* _What you have to do_: What is needed is a copy of each line in the listing below that contains "font".

* _Supplied information_:
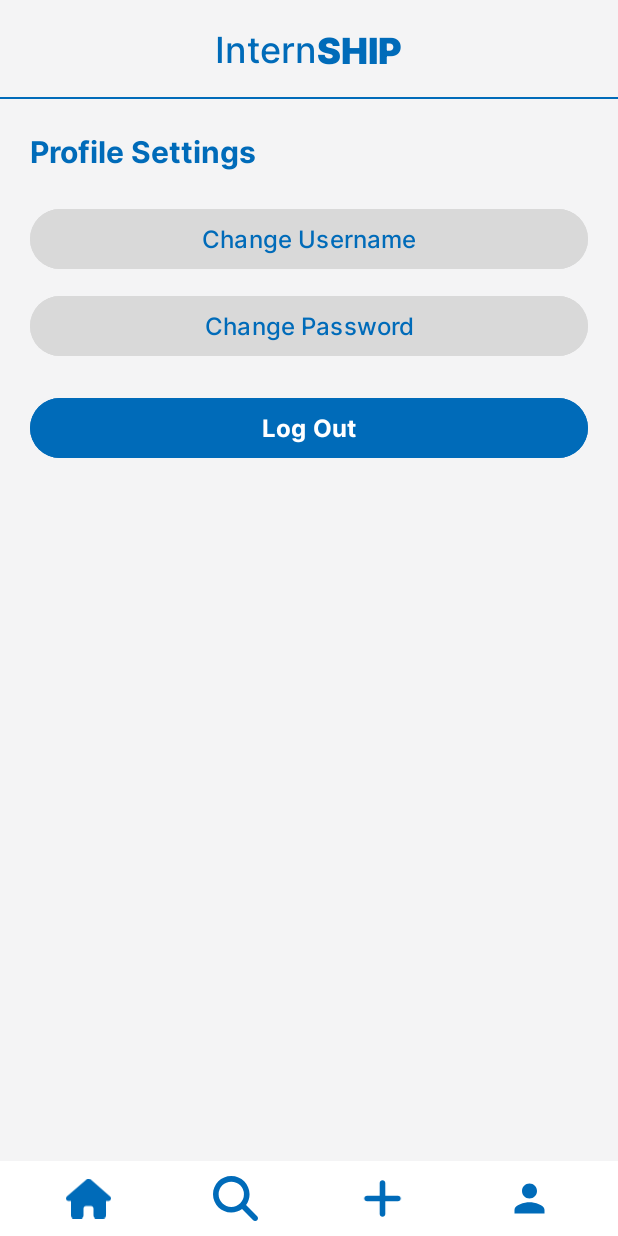
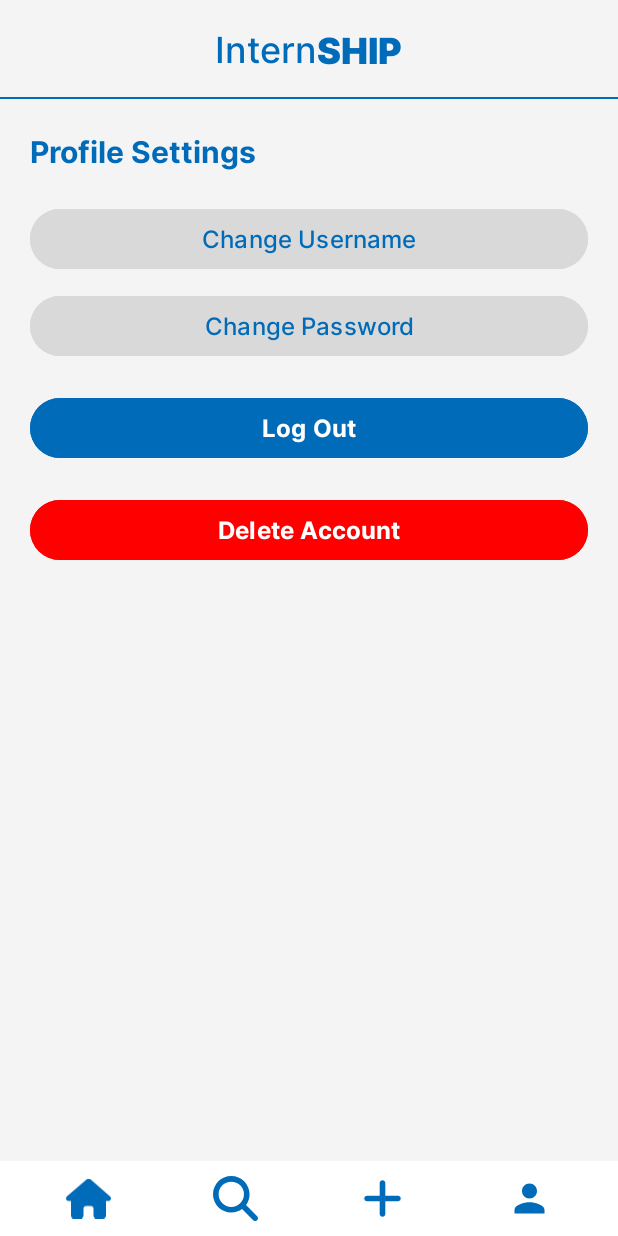
Before and after one commit to angelocguerra/mobdeve-mobileapp, an Android app: the layout edit_profile_page.xml on its own in the app's theme, with its tools: preview values and no code run, on a phone screen of 412 x 824 dp. Run offline under Robolectric (Android 15) with nearby library versions, the phone set to English and light mode, and no system bars.

Commit message:
implemented delete account

```diff
--- a/app/src/main/res/layout/edit_profile_page.xml
+++ b/app/src/main/res/layout/edit_profile_page.xml
@@ -104,6 +104,17 @@
                 android:textSize="16sp"
                 android:fontFamily="@font/inter_bold"
                 android:layout_marginTop="20dp" />
+
+            <Button
+                android:id="@+id/btnDeleteAccount"
+                android:layout_width="match_parent"
+                android:layout_height="wrap_content"
+                android:backgroundTint="@color/red"
+                android:text="Delete Account"
+                android:textColor="@color/white"
+                android:textSize="16sp"
+                android:fontFamily="@font/inter_bold"
+                android:layout_marginTop="20dp" />
         </LinearLayout>
     </LinearLayout>
 
```
Also changed, not shown: app/src/main/java/com/example/mobdevemobileapp/EditProfile.java (+65 -14 lines), app/src/main/java/com/example/mobdevemobileapp/FirestoreManager.java (+49 -0 lines).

* _Problem solution_:
                 android:fontFamily="@font/inter_bold"
+                android:fontFamily="@font/inter_bold"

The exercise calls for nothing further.